In this paper we follow the same line of thought described in [17], and in particular, reduce our analysis to obtaining the limit (see definitions in section 2.4) of a rescaled version of the energy
defined for functions ; this is the functional that appears in the numerator in (1.1) (restricting to ), we will denote it by and refer to it as the graph total variation, see (2.4) below for its precise definition. The limit of is shown to be a weighted (local) total variation functional at the continuum level.

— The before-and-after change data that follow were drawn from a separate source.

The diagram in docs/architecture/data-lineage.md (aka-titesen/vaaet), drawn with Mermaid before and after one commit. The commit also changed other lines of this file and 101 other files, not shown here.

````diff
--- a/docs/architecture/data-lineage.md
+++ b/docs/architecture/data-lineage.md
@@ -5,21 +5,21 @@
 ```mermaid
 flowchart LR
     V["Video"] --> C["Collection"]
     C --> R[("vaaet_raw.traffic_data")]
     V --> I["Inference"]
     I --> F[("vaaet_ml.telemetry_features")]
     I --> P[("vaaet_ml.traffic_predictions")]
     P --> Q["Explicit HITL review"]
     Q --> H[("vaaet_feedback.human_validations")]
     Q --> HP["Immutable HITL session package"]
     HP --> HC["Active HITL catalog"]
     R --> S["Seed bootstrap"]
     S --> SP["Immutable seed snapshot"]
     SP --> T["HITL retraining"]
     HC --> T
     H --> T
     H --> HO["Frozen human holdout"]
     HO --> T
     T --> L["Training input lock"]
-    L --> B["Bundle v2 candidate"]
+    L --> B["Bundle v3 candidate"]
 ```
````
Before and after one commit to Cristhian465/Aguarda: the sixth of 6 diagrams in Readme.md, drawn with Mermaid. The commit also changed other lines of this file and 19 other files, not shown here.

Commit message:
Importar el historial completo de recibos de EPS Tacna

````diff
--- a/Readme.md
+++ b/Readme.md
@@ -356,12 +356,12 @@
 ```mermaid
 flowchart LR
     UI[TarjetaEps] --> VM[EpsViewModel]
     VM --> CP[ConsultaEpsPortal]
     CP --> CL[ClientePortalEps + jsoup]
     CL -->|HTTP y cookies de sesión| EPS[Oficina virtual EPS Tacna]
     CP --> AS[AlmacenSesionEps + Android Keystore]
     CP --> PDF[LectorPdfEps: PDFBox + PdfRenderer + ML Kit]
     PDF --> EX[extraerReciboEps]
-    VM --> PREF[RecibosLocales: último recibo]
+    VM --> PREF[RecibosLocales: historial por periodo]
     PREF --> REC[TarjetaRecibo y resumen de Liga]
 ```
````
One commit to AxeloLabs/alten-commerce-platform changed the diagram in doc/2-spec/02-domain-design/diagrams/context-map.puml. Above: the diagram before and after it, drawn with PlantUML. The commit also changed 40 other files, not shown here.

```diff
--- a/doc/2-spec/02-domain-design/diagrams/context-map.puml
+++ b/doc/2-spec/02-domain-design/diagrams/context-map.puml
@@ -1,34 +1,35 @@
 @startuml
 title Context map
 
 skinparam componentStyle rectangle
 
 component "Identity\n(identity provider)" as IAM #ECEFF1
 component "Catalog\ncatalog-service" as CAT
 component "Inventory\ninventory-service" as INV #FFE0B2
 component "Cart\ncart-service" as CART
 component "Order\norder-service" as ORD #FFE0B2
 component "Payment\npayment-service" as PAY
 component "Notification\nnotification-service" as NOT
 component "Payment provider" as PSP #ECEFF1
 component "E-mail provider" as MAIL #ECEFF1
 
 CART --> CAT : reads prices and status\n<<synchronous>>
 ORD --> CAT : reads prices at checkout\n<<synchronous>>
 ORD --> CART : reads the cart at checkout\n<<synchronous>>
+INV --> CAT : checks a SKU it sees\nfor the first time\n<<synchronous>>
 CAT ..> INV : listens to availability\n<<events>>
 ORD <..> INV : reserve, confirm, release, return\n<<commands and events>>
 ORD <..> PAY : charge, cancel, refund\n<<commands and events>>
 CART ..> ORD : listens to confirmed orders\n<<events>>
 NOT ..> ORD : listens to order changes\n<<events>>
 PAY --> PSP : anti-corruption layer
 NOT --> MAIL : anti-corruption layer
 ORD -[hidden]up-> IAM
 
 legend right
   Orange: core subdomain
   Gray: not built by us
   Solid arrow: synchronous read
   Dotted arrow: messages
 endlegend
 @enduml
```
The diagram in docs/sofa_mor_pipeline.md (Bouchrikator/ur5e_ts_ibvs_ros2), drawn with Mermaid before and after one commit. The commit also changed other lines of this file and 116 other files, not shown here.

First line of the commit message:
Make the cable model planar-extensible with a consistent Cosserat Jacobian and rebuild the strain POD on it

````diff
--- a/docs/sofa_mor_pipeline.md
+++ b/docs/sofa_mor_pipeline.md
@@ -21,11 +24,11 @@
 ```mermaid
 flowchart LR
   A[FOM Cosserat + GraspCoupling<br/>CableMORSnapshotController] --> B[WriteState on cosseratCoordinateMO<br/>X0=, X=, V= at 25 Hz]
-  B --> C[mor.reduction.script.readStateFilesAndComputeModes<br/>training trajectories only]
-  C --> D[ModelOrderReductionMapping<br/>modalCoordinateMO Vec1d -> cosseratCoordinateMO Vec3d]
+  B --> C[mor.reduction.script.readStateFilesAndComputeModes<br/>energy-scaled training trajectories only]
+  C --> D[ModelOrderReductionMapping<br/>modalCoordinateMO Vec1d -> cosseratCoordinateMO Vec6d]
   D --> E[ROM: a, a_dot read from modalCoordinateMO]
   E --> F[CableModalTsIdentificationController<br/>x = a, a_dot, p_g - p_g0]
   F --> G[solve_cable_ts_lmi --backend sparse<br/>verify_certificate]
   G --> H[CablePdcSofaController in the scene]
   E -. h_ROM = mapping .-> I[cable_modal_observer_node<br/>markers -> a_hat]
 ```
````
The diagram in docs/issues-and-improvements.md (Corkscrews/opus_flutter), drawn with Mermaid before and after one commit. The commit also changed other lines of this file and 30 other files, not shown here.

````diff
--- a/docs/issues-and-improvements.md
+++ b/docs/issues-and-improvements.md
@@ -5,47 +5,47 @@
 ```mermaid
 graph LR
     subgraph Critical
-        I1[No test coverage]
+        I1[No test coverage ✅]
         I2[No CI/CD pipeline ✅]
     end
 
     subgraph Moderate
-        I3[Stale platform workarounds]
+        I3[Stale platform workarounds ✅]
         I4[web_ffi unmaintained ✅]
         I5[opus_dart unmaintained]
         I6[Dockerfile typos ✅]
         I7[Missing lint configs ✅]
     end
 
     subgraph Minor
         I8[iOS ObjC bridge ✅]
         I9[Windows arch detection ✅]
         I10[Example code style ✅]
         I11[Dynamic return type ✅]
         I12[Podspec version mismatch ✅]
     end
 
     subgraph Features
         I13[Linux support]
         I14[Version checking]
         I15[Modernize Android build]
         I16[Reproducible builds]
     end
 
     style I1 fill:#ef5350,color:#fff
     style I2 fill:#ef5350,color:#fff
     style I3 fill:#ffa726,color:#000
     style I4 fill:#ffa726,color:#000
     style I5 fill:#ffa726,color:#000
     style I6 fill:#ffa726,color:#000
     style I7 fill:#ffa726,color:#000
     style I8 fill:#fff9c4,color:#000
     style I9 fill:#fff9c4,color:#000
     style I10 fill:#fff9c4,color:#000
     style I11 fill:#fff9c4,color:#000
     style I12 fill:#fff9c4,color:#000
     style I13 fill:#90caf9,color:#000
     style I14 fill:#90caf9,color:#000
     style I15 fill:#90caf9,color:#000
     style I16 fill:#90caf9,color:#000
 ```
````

The notion of convergence provides precise sufficient conditions implying the stability of minimizers of variational problems; we review its definition in Section 2.4 and we refer the interested reader to [10] for a more complete discussion on the topic.
Most of the technical work in this paper is devoted to analysing the “bias” of the random functional . We establish the convergence of a kernel based functional with inhomegeneous bandwidth (a sort of average of ) towards a (local) weighted total variation (see Propositions 3.1 and 3.2 below). The inhomogeneity associated to the kernel based functional is intrinsic to the NN graph construction, where lengthscales are determined by the Euclidean distance and the data density around each point . The fact that the resulting kernel based approximation has a varying bandwidth makes our analysis different from that in [14]. At each point in space, the bandwidth depends inversely on the density of the groundtruth measure generating the data.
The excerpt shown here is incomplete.